INCREDULOUS. That’s what most of my friends’ reaction was on the news that only the Cebu Eastern College player is behind the tampering of his NSO record and that no one else was aware of it.
A friend, who has seen his son go through the youngest age group through the men’s open said, that hte kid received wrong advise from the wrong people. People with a wrong sense of value and principle.
And I agree. The move epitomizes of the dark-side of sports, doing everything to win games.
Another, an outspoken long-time observer in Cebu sports said, “It’s impossible to believe that the Cebu coaches had no idea. A two-year difference in age is very obvious. Just compare a 14-year-old to a 16 to 17-year old. The difference is very obvious.”
That the player concerned was an All-Star last year makes one wonder how nobody really knows his real age.
To be fair, the coach of CEC has denied any knowledge and has expressed his disappointment at losing his star player. I’ve known of him for quite some time, too, and this is the first time that I’ve heard of his team being involved in age cheating. So I’m going to give him the benefit of the doubt.
But that’s the thing about cheating in sports, it puts everyone under a cloud of suspicion.
Now, even if the CEC coach denies any knowledge, or school officials profess innocence at the matter, they will always be doubted by rivals or by observers.
“How can they not know the real age of their star player?”
“How can a kid be bold enough to tamper records by himself?”
Look at the first case of age cheating caught by the screening committee, it was obvious it was not the kids behind it, but an official, one who got banned for life too.
That’s what everyone is thinking, too, about the second case. “Is there an official behind it?”
Because of what CEC officials themselves discovered, the whole CEC Dragons will be operating under a cloud of suspicion for the rest of the season, with pissed off rival fans, players and parents looking for the minutest sign that one of them is over the age limit and cry foul online.
And the cloud of suspicion, too, won’t be limited in sports.

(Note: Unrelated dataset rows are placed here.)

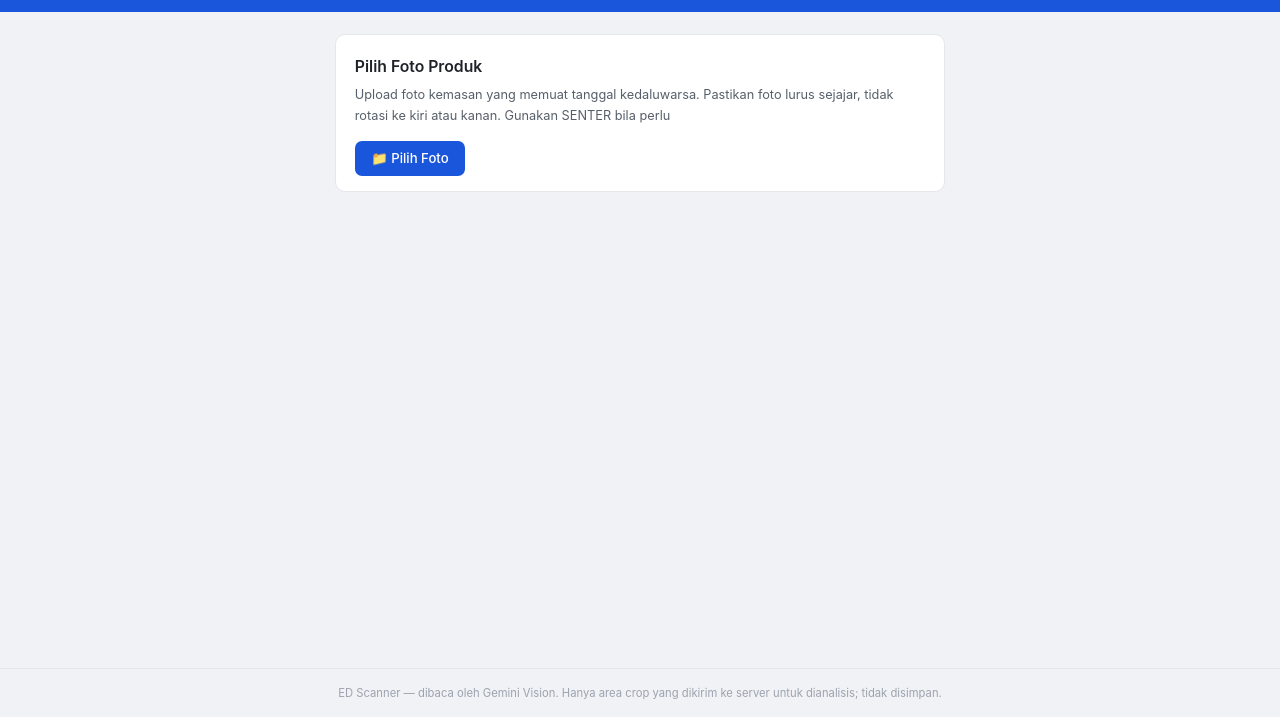
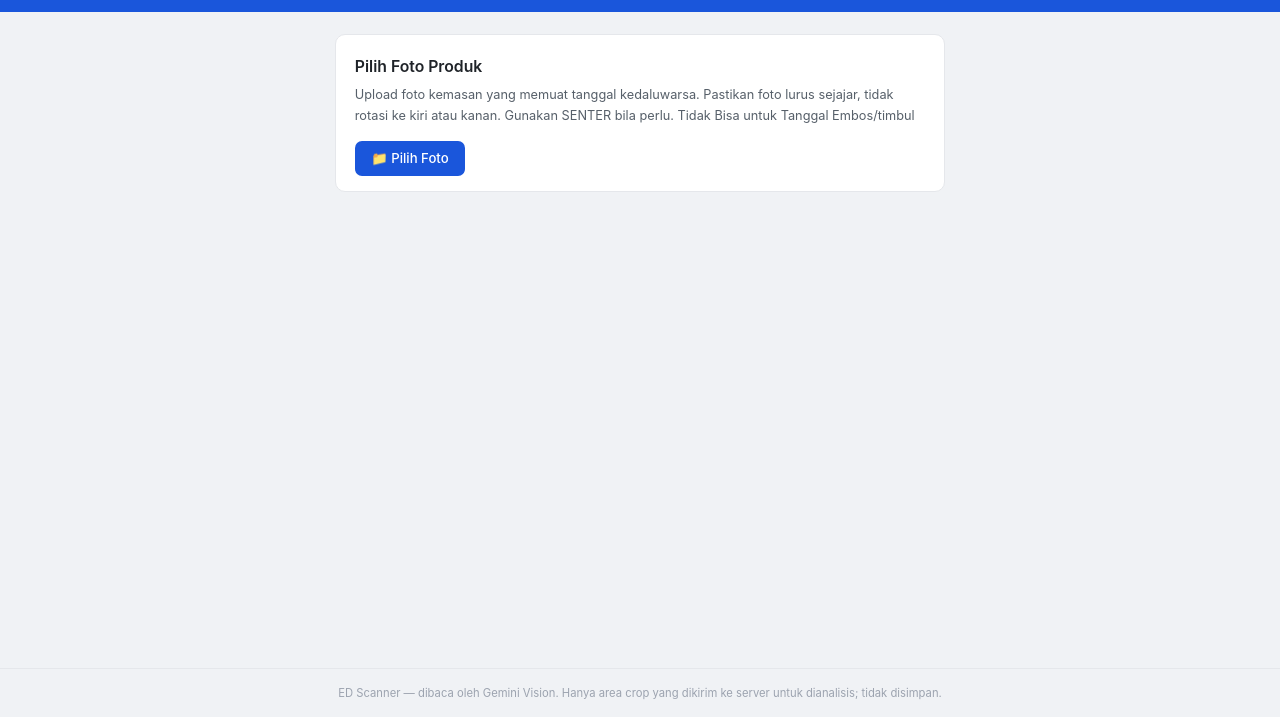
Before and after one commit to tiara259/Expiry_Checker-2, a plain HTML site: page index.html in a window 1280 px wide. Shown: the part 83-800 px from the top of the page. Drawn offline with Linux system fonts and the light colour scheme.

Commit message:
Update index.html

```diff
--- a/index.html
+++ b/index.html
@@ -19,7 +19,7 @@
     <section id="upload-section">
       <div class="card">
         <h2>Pilih Foto Produk</h2>
-        <p class="hint">Upload foto kemasan yang memuat tanggal kedaluwarsa. Pastikan foto lurus sejajar, tidak rotasi ke kiri atau kanan. Gunakan SENTER bila perlu</p>
+        <p class="hint">Upload foto kemasan yang memuat tanggal kedaluwarsa. Pastikan foto lurus sejajar, tidak rotasi ke kiri atau kanan. Gunakan SENTER bila perlu. Tidak Bisa untuk Tanggal Embos/timbul</p>
         <label id="upload-label" for="file-input" class="btn btn-primary btn-upload">
           📁 Pilih Foto
         </label>
```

Rivalry among high schools is intense, and extends to academic contests. Heckling in one isn’t uncommon, too, and this incident has opened that possibility of losing rivals taunting CEC’s academic teams or contestants, “Mga tikasan man mo!”
What’s worse, they really can’t do anything about the taunts because one of their own got caught.
And what of the player concerned who has been banned for life?
Well, a cautionary tale. Once there was a promising elementary sprinter, one projected to become a future international campaigner. He broke records left and right but after he was discovered to have a two-year edge over his counterparts, he disappeared completely. A promising future, gone.
From a future national team player who could win in the Southeast Asian games to a nobody.
That’s where the CEC player is headed. Because of this incident.
At best, he can only pray for leniency from Cesafi, that two or three years down the road, his lifetime ban will be lifted, provided, of course, he shows remorse and perhaps confesses to the whole thing.
Cheating in sports is never good and should never be an option. Parents, players and coaches who even think of the move should study the fate of the CEC player on why it is an ill-advised move.
And if there were adults involved behind the scene in the CEC case, may their conscience keep them awake at what they have done in wrecking a child’s future.